Turnback Cave Creek
The opening of Turnback Cave
Ozark Cavefish National Wildlife Refuge is a 40-acre property west of Springfield, MO, that the US Fish & Wildlife Servive acquired in 1991 to protect the federally endangered Ozark cavefish.
Central to the refuge is Turnback Cave and Turnback Cave Creek Spring, one of two known planetary homes of the Ozark cavefish. Turnback Cave is also a refuge for the endangered gray bat and bat guano is a primary food source of the cavefish. Because of its purpose, the property is closed to all public access. Adjacent to the main refuge is the 208-acre Paris Springs Access of the Missouri Department of Conservation.
The Ozark cavefish itself is small, generally about 2.5-inches in length, pink and with no eyes: they've lived underground with no light for so long evolution bred eyes out of them. In the 1800's they were plentiful in caves, sinkholes and underground springs around the area where Arkansas, Missouri and Oklahoma meet. Early settlers would often find them in their water buckets when drawing water from a well or spring. They were a sign of clean water and were known as "well keepers" or "spring keepers." However, human-caused water pollution in the area has reduced their habitat severely and brought the species to the edge of extinction.

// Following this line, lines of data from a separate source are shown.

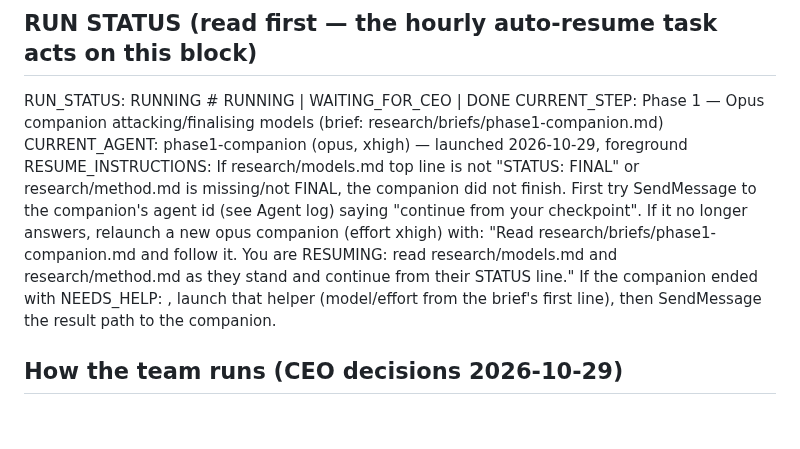
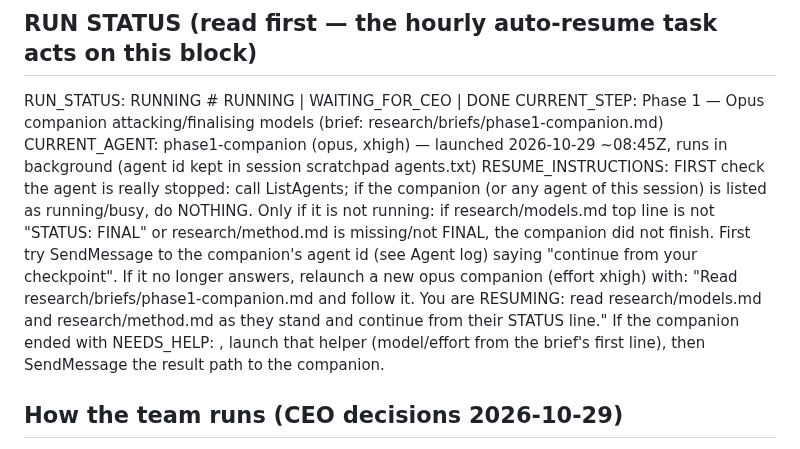
Before and after one commit to mdnahin537/MD-nahin, a Markdown page: research/STATE.md, the part around the change. Rendered like a GitHub page; blank space fills up the shorter version.

Commit message:
Checkpoint research state while Phase 1 companion runs
Co-authored with Claude Code
Claude-Session: https://claude.ai/code/session_01F9ntKHBu64E6AjAmdGWDP9

```diff
--- a/research/STATE.md
+++ b/research/STATE.md
@@ -5,8 +5,8 @@ Last updated: 2026-10-29
 ## RUN STATUS  (read first — the hourly auto-resume task acts on this block)
 RUN_STATUS: RUNNING            # RUNNING | WAITING_FOR_CEO | DONE
 CURRENT_STEP: Phase 1 — Opus companion attacking/finalising models (brief: research/briefs/phase1-companion.md)
-CURRENT_AGENT: phase1-companion (opus, xhigh) — launched 2026-10-29, foreground
-RESUME_INSTRUCTIONS: If research/models.md top line is not "STATUS: FINAL" or research/method.md is missing/not FINAL, the companion did not finish. First try SendMessage to the companion's agent id (see Agent log) saying "continue from your checkpoint". If it no longer answers, relaunch a new opus companion (effort xhigh) with: "Read research/briefs/phase1-companion.md and follow it. You are RESUMING: read research/models.md and research/method.md as they stand and continue from their STATUS line." If the companion ended with NEEDS_HELP: <path>, launch that helper (model/effort from the brief's first line), then SendMessage the result path to the companion.
+CURRENT_AGENT: phase1-companion (opus, xhigh) — launched 2026-10-29 ~08:45Z, runs in background (agent id kept in session scratchpad agents.txt)
+RESUME_INSTRUCTIONS: FIRST check the agent is really stopped: call ListAgents; if the companion (or any agent of this session) is listed as running/busy, do NOTHING. Only if it is not running: if research/models.md top line is not "STATUS: FINAL" or research/method.md is missing/not FINAL, the companion did not finish. First try SendMessage to the companion's agent id (see Agent log) saying "continue from your checkpoint". If it no longer answers, relaunch a new opus companion (effort xhigh) with: "Read research/briefs/phase1-companion.md and follow it. You are RESUMING: read research/models.md and research/method.md as they stand and continue from their STATUS line." If the companion ended with NEEDS_HELP: <path>, launch that helper (model/effort from the brief's first line), then SendMessage the result path to the companion.
 
 ## How the team runs (CEO decisions 2026-10-29)
 - Manager (main session, Opus) plans, judges, relays, writes the final answer.
```
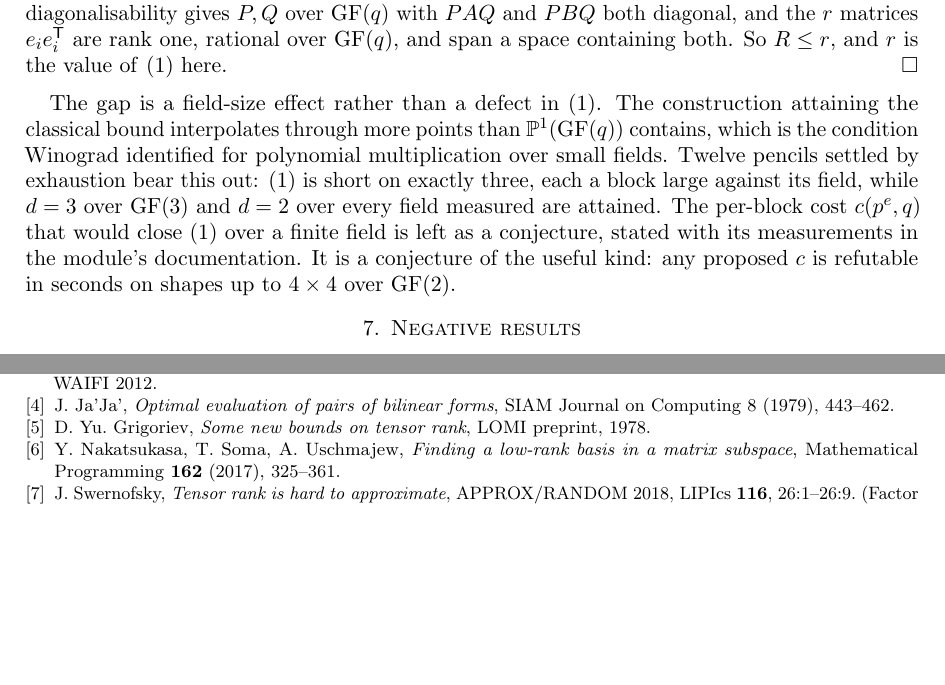
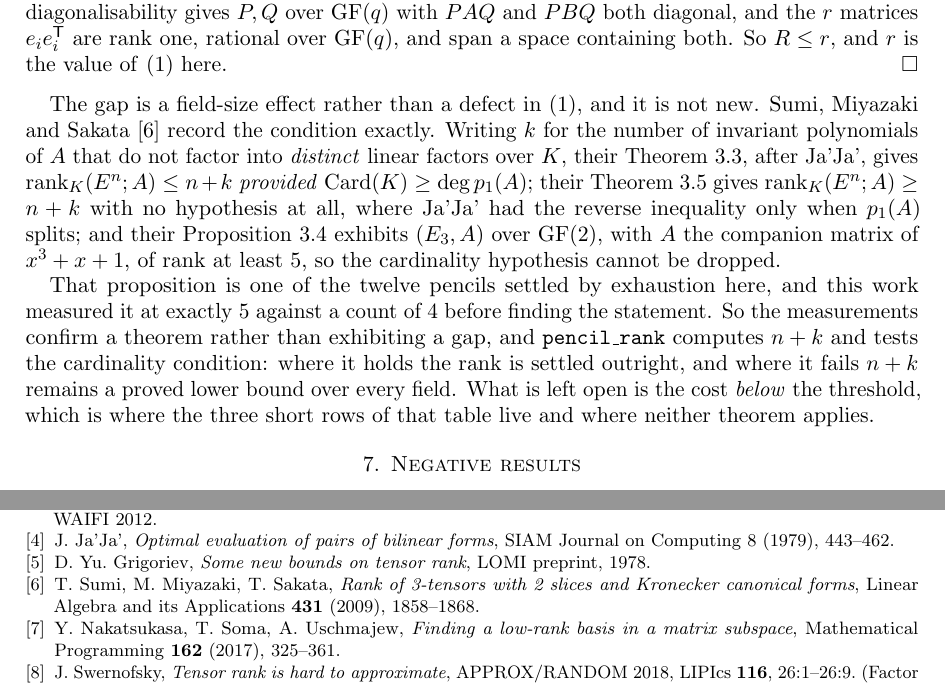
Before and after one commit to Tewf/tensor-rank-toolkit, a LaTeX paper (article/bilinear-rank.tex): two parts of pages 5 and 6 of 6, joined at a grey line, cut so that both start at the same text, the shorter picture padded with empty space. Compiled offline with pdfLaTeX.

Commit message:
Correct the paper's pencil section to cite the theorem
Section 6 said the per-block cost closing Ja'Ja's formula over a finite field
was left as a conjecture. It is Sumi, Miyazaki and Sakata's Theorem 3.3 and
Theorem 3.5, with Proposition 3.4 the counterexample showing the cardinality
hypothesis cannot be dropped, and Proposition 3.4 is one of the twelve pencils
this work settled by exhaustion before finding the statement.

So the section now says what is true: the measurements confirm a theorem rather
than exhibiting a gap, the module computes `n + k` and tests the condition, and
what remains open is the cost below the threshold where neither theorem applies.

Also fixes a `\rank` that should have been the paper's own `\rk`, and adds the
`sumi2009` bibliography entry the new citation needed.

```diff
--- a/article/bilinear-rank.tex
+++ b/article/bilinear-rank.tex
@@ -364,17 +364,25 @@ $\mathrm{GF}(q)$, and span a space containing both. So $R \le r$, and $r$ is the
 value of \eqref{eq:jaja} here.
 \end{proof}
 
-The gap is a field-size effect rather than a defect in \eqref{eq:jaja}. The
-construction attaining the classical bound interpolates through more points than
-$\mathbb{P}^1(\mathrm{GF}(q))$ contains, which is the condition Winograd
-identified for polynomial multiplication over small fields. Twelve pencils
-settled by exhaustion bear this out: \eqref{eq:jaja} is short on exactly three,
-each a block large against its field, while $d = 3$ over $\mathrm{GF}(3)$ and
-$d = 2$ over every field measured are attained. The per-block cost
-$c(p^e, q)$ that would close \eqref{eq:jaja} over a finite field is left as a
-conjecture, stated with its measurements in the module's documentation. It is a
-conjecture of the useful kind: any proposed $c$ is refutable in seconds on
-shapes up to $4 \times 4$ over $\mathrm{GF}(2)$.
+The gap is a field-size effect rather than a defect in \eqref{eq:jaja}, and it
+is not new. Sumi, Miyazaki and Sakata \cite{sumi2009} record the condition
+exactly. Writing $k$ for the number of invariant polynomials of $A$ that do not
+factor into \emph{distinct} linear factors over $K$, their Theorem~3.3, after
+Ja'Ja', gives $\rk_K(E^n; A) \le n + k$ \emph{provided}
+$\mathrm{Card}(K) \ge \deg p_1(A)$; their Theorem~3.5 gives
+$\rk_K(E^n; A) \ge n + k$ with no hypothesis at all, where Ja'Ja' had the
+reverse inequality only when $p_1(A)$ splits; and their Proposition~3.4 exhibits
+$(E_3, A)$ over $\mathrm{GF}(2)$, with $A$ the companion matrix of $x^3 + x + 1$,
+of rank at least $5$, so the cardinality hypothesis cannot be dropped.
+
+That proposition is one of the twelve pencils settled by exhaustion here, and
+this work measured it at exactly $5$ against a count of $4$ before finding the
+statement. So the measurements confirm a theorem rather than exhibiting a gap,
+and \texttt{pencil\_rank} computes $n + k$ and tests the cardinality condition:
+where it holds the rank is settled outright, and where it fails $n + k$ remains
+a proved lower bound over every field. What is left open is the cost \emph{below}
+the threshold, which is where the three short rows of that table live and where
+neither theorem applies.
 
 \section{Negative results}\label{sec:neg}
 
@@ -420,6 +428,9 @@ Nothing here settles the bilinear rank problem.
   forms}, SIAM Journal on Computing 8 (1979), 443--462.
 \bibitem{grigoriev1978} D.~Yu.~Grigoriev, \emph{Some new bounds on tensor rank},
   LOMI preprint, 1978.
+\bibitem{sumi2009} T.~Sumi, M.~Miyazaki, T.~Sakata, \emph{Rank of 3-tensors
+  with 2 slices and Kronecker canonical forms}, Linear Algebra and its
+  Applications \textbf{431} (2009), 1858--1868.
 \bibitem{nakatsukasa2017} Y.~Nakatsukasa, T.~Soma, A.~Uschmajew,
   \emph{Finding a low-rank basis in a matrix subspace}, Mathematical
   Programming \textbf{162} (2017), 325--361.
```
Also changed, not shown: article/bilinear-rank.pdf.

The other known home of the Ozark cavefish is Hearrell Spring, adjacent to the Neosho National Fish Hatchery. There's a 1.3-acre parcel of the refuge located there. That parcel is also closed to public access but there is an underwater camera installed in the springs and visitors to the fish hatchery can see a video of what's happening.

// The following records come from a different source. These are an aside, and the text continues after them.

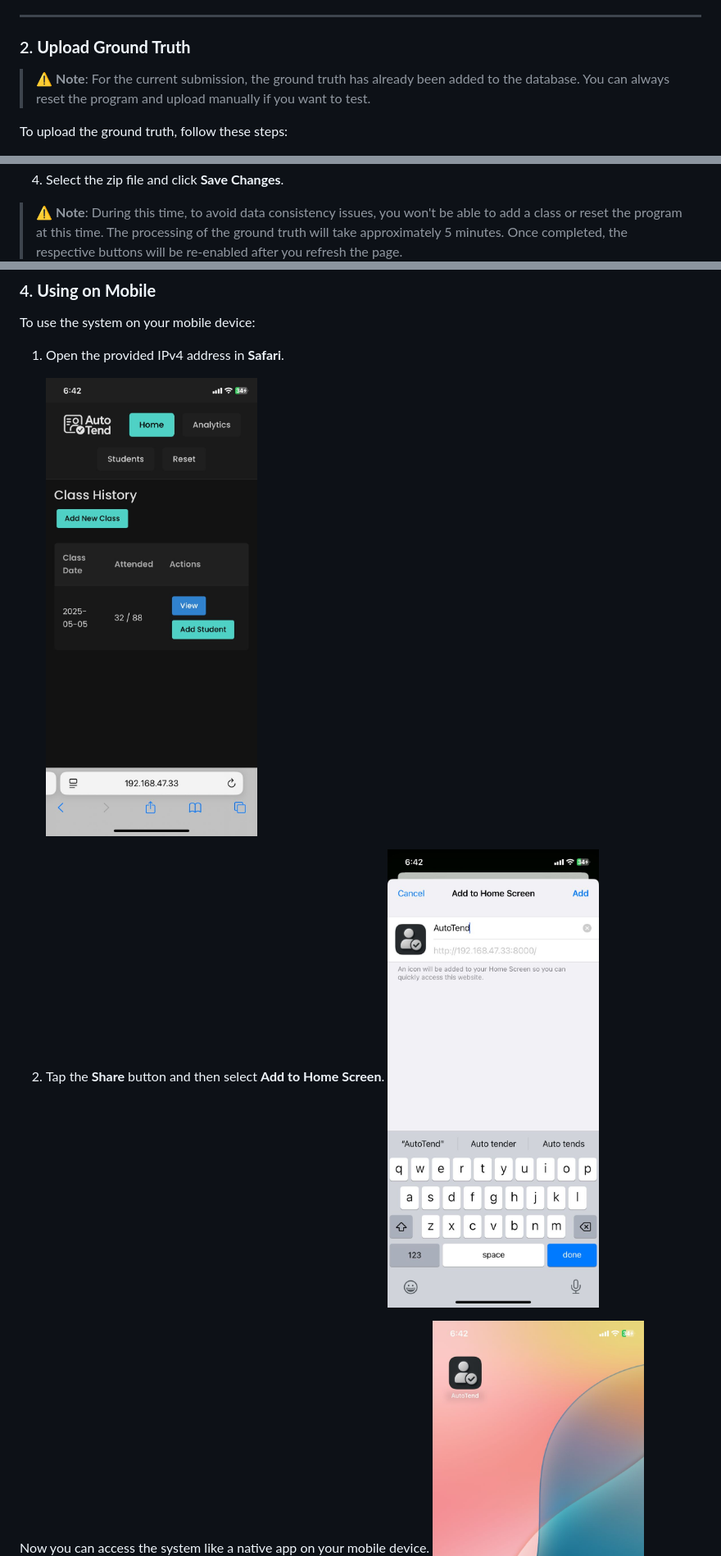
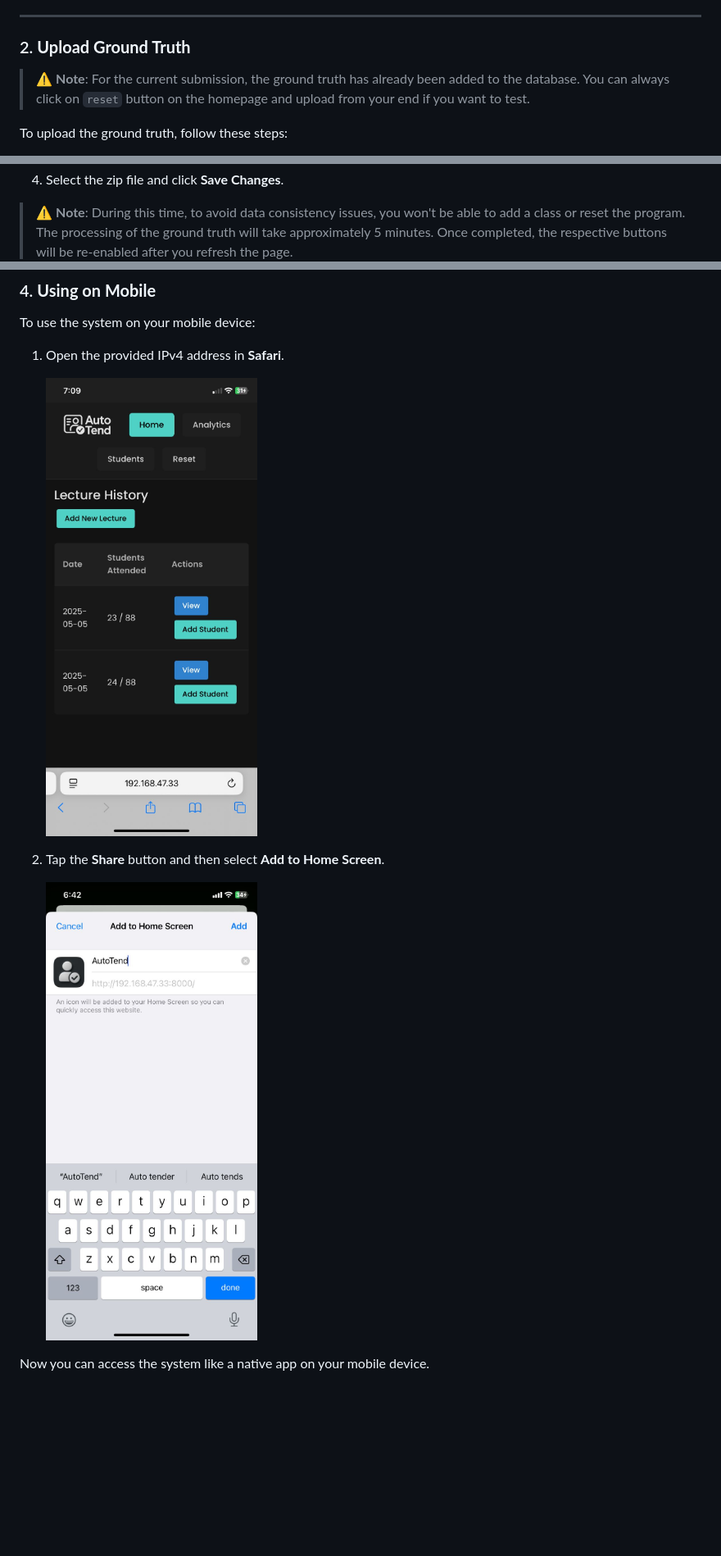
Before and after one commit to rayyanhussain2/AutoTend, a Markdown page: README.md, 3 parts joined by grey strips. Shown at 82% size. Drawn GitHub-style; pictures changed too: docs/screenshots/image-23.png (added); blank space fills up the shorter version.

```diff
--- a/README.md
+++ b/README.md
@@ -49,7 +48,7 @@ This can be changed manually in the database.
 ---
 
 ### 2. **Upload Ground Truth**
-> ⚠️ **Note**: For the current submission, the ground truth has already been added to the database. You can always reset the program and upload manually if you want to test.
+> ⚠️ **Note**: For the current submission, the ground truth has already been added to the database. You can always click on `reset` button on the homepage and upload from your end if you want to test.
 
 To upload the ground truth, follow these steps:
 1. Prepare a **zip file** containing one image (not I-Card image) of each student in **.jpg**. The **filename** should be the student's **roll number** (e.g., `12345.jpg`).
@@ -59,7 +58,7 @@ To upload the ground truth, follow these steps:
 ![alt text](docs/screenshots/image-1.png)
 4. Select the zip file and click **Save Changes**.
 
-> ⚠️ **Note**: During this time, to avoid data consistency issues, you won't be able to add a class or reset the program at this time. The processing of the ground truth will take approximately 5 minutes. Once completed, the respective buttons will be re-enabled after you refresh the page.
+> ⚠️ **Note**: During this time, to avoid data consistency issues, you won't be able to add a class or reset the program. The processing of the ground truth will take approximately 5 minutes. Once completed, the respective buttons will be re-enabled after you refresh the page.
 ![alt text](docs/screenshots/image-3.png)
 ---
 
@@ -86,10 +84,13 @@ To run inference and add a new class, follow these steps:
 To use the system on your mobile device:
 1. Open the provided IPv4 address in **Safari**.
 
-   ![alt text](docs/screenshots/image-8.png)
+   ![alt text](docs/screenshots/image-23.png)
 
 2. Tap the **Share** button and then select **Add to Home Screen**.
+
    ![alt text](docs/screenshots/image-9.png)
 
+
 Now you can access the system like a native app on your mobile device.
+
    ![alt text](docs/screenshots/image-10.png)
```
Also changed, not shown: other parts of README.md (+8 -10 lines), docs/screenshots/image-20.png (added), docs/screenshots/image-21.png (added), docs/screenshots/image-22.png (added), docs/screenshots/image-24.png (added), 3 other files.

The geology is limestone from the Mississippian age of the Carboniferous period. It has hollowed out over the millenia and is full of interconnecting passages. Water quality is usually good in such areas but surface pollution (like sewage and fertilizer runoff) that gets into the groundwater will destroy that quality and kill the fish.
The refuge is closed also to protect the bat population from the spread of White-nose syndrome, a cold-loving fungus that has killed millions of bats across the country.

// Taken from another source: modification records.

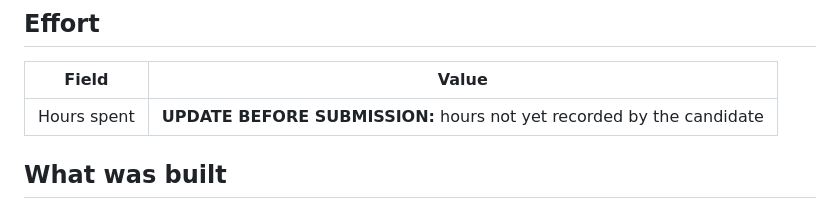
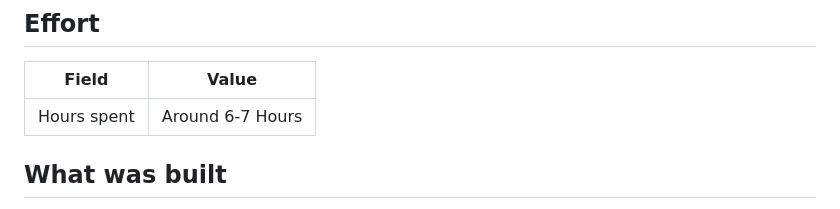
Before and after one commit to SANDEEP-K15/intelligent-routing, a Markdown page: submission-form.md, the part around the change. Drawn GitHub-style.

Commit message:
Update hours spent in submission form

```diff
--- a/submission-form.md
+++ b/submission-form.md
@@ -15,7 +15,7 @@
 
 | Field | Value |
 |---|---|
-| Hours spent | **UPDATE BEFORE SUBMISSION:** hours not yet recorded by the candidate |
+| Hours spent | Around 6-7 Hours |
 
 ## What was built
 
```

Ozark Cavefish National Wildlife Refuge is administered by staff at Mingo National Wildlife Refuge.
Photos courtesy of the US Fish & Wildlife Service